• _TASK OBJECTIVE_:
Please restate every record below word for word.

• _Code change snippets_:
■ ■ ■ ■ ■ ■ ■
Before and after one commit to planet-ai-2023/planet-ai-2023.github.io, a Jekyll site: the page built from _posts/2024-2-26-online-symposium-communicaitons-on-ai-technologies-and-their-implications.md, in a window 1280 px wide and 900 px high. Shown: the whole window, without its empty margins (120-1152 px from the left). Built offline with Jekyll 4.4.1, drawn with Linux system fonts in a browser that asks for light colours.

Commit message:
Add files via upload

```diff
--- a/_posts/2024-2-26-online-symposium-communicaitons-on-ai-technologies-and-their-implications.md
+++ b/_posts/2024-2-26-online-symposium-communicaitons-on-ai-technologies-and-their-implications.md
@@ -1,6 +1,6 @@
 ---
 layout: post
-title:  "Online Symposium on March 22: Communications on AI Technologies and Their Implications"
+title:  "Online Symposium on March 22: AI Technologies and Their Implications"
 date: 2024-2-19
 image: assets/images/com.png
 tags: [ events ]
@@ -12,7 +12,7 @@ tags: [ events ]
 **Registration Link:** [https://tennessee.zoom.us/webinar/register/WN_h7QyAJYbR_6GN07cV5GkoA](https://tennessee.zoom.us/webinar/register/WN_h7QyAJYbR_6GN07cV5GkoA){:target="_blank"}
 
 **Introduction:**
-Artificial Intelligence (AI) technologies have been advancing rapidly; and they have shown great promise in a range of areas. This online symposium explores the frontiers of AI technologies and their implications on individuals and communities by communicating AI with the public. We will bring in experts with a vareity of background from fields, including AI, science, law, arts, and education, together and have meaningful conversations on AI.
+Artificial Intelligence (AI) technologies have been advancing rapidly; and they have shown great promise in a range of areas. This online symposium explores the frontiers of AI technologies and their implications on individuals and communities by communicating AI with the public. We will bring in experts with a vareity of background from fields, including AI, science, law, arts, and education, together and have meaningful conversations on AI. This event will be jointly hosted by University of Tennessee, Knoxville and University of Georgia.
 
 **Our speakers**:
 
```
■ ■ ■ ■ ■ ■ ■
• _WRITTEN SOLUTION_:
Before and after one commit to planet-ai-2023/planet-ai-2023.github.io, a Jekyll site: the page built from _posts/2024-2-26-online-symposium-communicaitons-on-ai-technologies-and-their-implications.md, in a window 1280 px wide and 900 px high. Shown: the whole window, without its empty margins (120-1152 px from the left). Built offline with Jekyll 4.4.1, drawn with Linux system fonts in a browser that asks for light colours.

Commit message:
Add files via upload

```diff
--- a/_posts/2024-2-26-online-symposium-communicaitons-on-ai-technologies-and-their-implications.md
+++ b/_posts/2024-2-26-online-symposium-communicaitons-on-ai-technologies-and-their-implications.md
@@ -1,6 +1,6 @@
 ---
 layout: post
-title:  "Online Symposium on March 22: Communications on AI Technologies and Their Implications"
+title:  "Online Symposium on March 22: AI Technologies and Their Implications"
 date: 2024-2-19
 image: assets/images/com.png
 tags: [ events ]
@@ -12,7 +12,7 @@ tags: [ events ]
 **Registration Link:** [https://tennessee.zoom.us/webinar/register/WN_h7QyAJYbR_6GN07cV5GkoA](https://tennessee.zoom.us/webinar/register/WN_h7QyAJYbR_6GN07cV5GkoA){:target="_blank"}
 
 **Introduction:**
-Artificial Intelligence (AI) technologies have been advancing rapidly; and they have shown great promise in a range of areas. This online symposium explores the frontiers of AI technologies and their implications on individuals and communities by communicating AI with the public. We will bring in experts with a vareity of background from fields, including AI, science, law, arts, and education, together and have meaningful conversations on AI.
+Artificial Intelligence (AI) technologies have been advancing rapidly; and they have shown great promise in a range of areas. This online symposium explores the frontiers of AI technologies and their implications on individuals and communities by communicating AI with the public. We will bring in experts with a vareity of background from fields, including AI, science, law, arts, and education, together and have meaningful conversations on AI. This event will be jointly hosted by University of Tennessee, Knoxville and University of Georgia.
 
 **Our speakers**:
 
```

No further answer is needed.